Volvo self-driving prototypes are back on the road and this time the Swedish carmaker will be testing them on its home turf. As informed by Veoneer with whom Volvo has partnered to develop self-driving vehicles, the joint venture (JV) has been permitted by the Swedish government to conduct the tests on country highways. Veoneer also informed that it will be testing the Zenuity software for Level 4 autonomous driving (the second highest level) in the Volvo cars and have appointed trained drivers for this purpose.
The drivers will test the software with their hands off the steering wheel and will not exceed the speed limit of 90 kmph. The JV is trying hard to keep up with rivals such as Waymo who won the first approval last year to conduct tests of autonomous vehicles without drivers on the public roads of California. However, getting permission has been a challenge for Volvo after the fatal accident that involved a self-driving Volvo XC90 SUV which was being tested by Uber using its own software. After the incident, Volvo was only allowed to test the self-driving vehicles with a trained driver with one hand required being on the steering wheel. It wasn't even allowed to speed over 60 kmph.
Nishant Batra, Chief Technology Officer, Veoneer said, "The approval to do real-life tests was essential for gathering important data and test functions.
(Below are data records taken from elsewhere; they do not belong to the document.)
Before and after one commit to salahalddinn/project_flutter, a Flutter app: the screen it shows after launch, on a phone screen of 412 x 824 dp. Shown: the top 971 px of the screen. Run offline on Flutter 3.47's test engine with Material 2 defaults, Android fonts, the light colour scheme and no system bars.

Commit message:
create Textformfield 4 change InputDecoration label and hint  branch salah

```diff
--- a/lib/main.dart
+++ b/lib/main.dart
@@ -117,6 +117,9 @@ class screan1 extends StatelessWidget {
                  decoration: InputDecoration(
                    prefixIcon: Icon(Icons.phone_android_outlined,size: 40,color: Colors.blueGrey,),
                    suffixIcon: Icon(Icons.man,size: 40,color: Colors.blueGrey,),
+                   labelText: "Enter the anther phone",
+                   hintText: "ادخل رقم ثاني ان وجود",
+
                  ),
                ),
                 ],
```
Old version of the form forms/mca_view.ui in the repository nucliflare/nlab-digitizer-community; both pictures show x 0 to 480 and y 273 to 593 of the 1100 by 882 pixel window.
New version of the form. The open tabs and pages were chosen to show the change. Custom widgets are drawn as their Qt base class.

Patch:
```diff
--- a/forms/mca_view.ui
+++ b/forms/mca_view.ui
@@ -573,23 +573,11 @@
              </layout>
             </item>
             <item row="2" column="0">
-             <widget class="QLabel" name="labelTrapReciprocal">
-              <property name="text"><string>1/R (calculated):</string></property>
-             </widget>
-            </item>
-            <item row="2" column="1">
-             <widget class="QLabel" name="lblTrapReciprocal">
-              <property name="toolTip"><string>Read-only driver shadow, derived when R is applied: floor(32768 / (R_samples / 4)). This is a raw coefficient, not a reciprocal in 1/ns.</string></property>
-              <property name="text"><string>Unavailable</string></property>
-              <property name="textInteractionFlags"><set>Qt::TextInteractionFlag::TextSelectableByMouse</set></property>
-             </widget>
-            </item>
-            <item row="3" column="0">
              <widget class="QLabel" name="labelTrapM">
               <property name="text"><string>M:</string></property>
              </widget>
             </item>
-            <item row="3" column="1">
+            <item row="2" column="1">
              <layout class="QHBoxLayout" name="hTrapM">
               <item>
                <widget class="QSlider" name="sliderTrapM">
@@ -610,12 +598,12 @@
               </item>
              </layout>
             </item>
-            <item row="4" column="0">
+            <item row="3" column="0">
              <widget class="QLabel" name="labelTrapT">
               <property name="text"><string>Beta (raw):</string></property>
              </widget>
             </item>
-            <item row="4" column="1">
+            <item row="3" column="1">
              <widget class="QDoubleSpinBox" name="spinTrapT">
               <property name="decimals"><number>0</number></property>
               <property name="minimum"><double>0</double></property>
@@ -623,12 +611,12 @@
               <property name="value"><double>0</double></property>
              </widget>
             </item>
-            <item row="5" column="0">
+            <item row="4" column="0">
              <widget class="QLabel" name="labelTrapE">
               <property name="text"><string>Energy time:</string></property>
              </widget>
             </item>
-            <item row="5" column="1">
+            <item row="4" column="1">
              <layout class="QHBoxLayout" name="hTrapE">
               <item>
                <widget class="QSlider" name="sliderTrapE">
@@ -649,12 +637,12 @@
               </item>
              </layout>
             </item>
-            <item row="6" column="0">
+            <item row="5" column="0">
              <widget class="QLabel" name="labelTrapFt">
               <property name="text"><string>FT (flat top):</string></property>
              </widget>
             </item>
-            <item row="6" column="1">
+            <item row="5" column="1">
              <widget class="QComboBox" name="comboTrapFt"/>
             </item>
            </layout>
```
It is a strong proof-point for the progress of Zenuity's self-driving capabilities." Moreover, Thomas Jonsson, a Veoneer spokesman said that it was too early to say when Zenuity could potentially test without a safety driver.
The Zenuity software was developed by Volvo and Veoneer in 2017 and is expected to have its first driver assistance products available for sale this year with autonomous driving technologies joining in shortly.